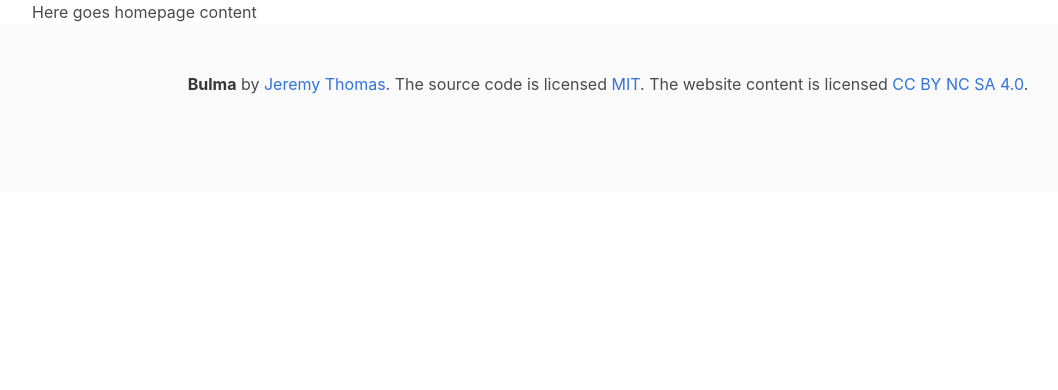
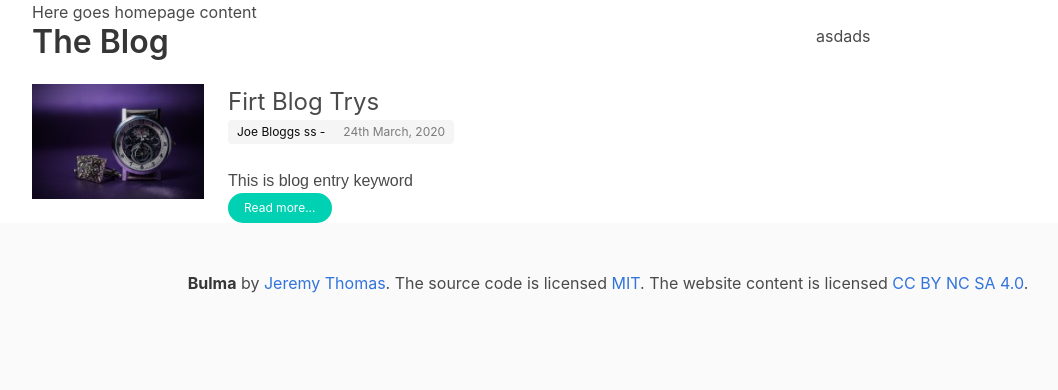
Before and after one commit to Lazyme114/cicommerce, a CodeIgniter app: page /database/ in a window 1280 px wide. Shown: the part 56-446 px from the top of the page, without its empty margins (32-1090 px from the left). Run offline with CodeIgniter, Linux system fonts and the light colour scheme; data comes from the database, SQL or seed files in the repository.

Commit message:
- showing latest blogs in homepage
Signed-off-by: Lazyme114 <lazyme114@gmail.com>

```diff
--- a/application/modules/blog/controllers/Blog.php
+++ b/application/modules/blog/controllers/Blog.php
@@ -15,7 +15,7 @@ class Blog extends MX_Controller
 		$this->load->module('site_security');
 		$this->site_security->_make_sure_is_admin();
 
-		$data['blog'] = $this->get('blog_url');
+		$data['blog'] = $this->get('date_published desc');
 		$data['view_file'] = "manage";
 		$this->load->module('templates');
 		$this->templates->admin($data);
@@ -210,6 +210,13 @@ class Blog extends MX_Controller
 		$this->image_lib->resize();
 	}
 
+	public function _draw_feed_hp()
+	{
+		$this->load->helper('text');
+		$data['latest_blogs'] = $this->get_with_limit(3, 0, "date_published desc");
+		$this->load->view("feed_hp", $data);
+	}
+
 	public function blog_check($str)
 	{
 		$blog_url = url_title($str, "dash", TRUE);
--- /dev/null
+++ b/application/modules/blog/views/feed_hp.php
@@ -0,0 +1,31 @@
+<h1 class="title">The Blog</h1>
+<?php foreach ($latest_blogs->result() as $row):
+	$picture = str_replace('.', '_thumb.', $row->picture);
+	$image_url = base_url()."uploads/blogs/".$picture;
+	$blog_url = base_url()."blog/article/".$row->blog_url;
+
+	?>
+	<?php $article_preview = word_limiter($row->blog_content, 25); ?>
+	<div class="columns">
+		<div class="column is-3">
+			<figure class="image is-fullwidth">
+				<img class="" src="<?php echo $image_url; ?>" alt="<?php echo $row->blog_title ?>">
+			</figure>
+		</div>
+		<div class="column is-9">
+			<h4 class="is-size-4"><?php echo $row->blog_title ?></h4>
+			<div class="tags has-addons">
+				<span class="tag has-text-black	"><?php echo $row->author; ?> -</span>
+				<span class="tag has-text-grey">
+					<?php echo date("jS F, Y", strtotime($row->date_published)); ?>
+				</span>
+			</div>
+			<div>
+				<?php echo $article_preview; ?>
+			</div>
+			<p>
+				<a href="<?php echo $blog_url; ?>" class="button is-primary is-small is-rounded">Read more...</a>
+			</p>
+		</div>
+	</div>
+	<?php endforeach; ?>
--- a/application/modules/templates/views/homepage_content.php
+++ b/application/modules/templates/views/homepage_content.php
@@ -0,0 +1,6 @@
+<div class="columns">
+	<div class="column is-8">
+		<?php echo Modules::run('blog/_draw_feed_hp'); ?>
+	</div>
+	<div class="column is-4">asdads</div>
+</div>
```
Also changed, not shown: application/modules/blog/views/manage.php (+14 -0 lines).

§ §

* **WHAT YOU WILL DO**:
Which lines in the listing above hold the word "function"? Show each of them.

* **RESPONSE**:
+	public function _draw_feed_hp()
 	public function blog_check($str)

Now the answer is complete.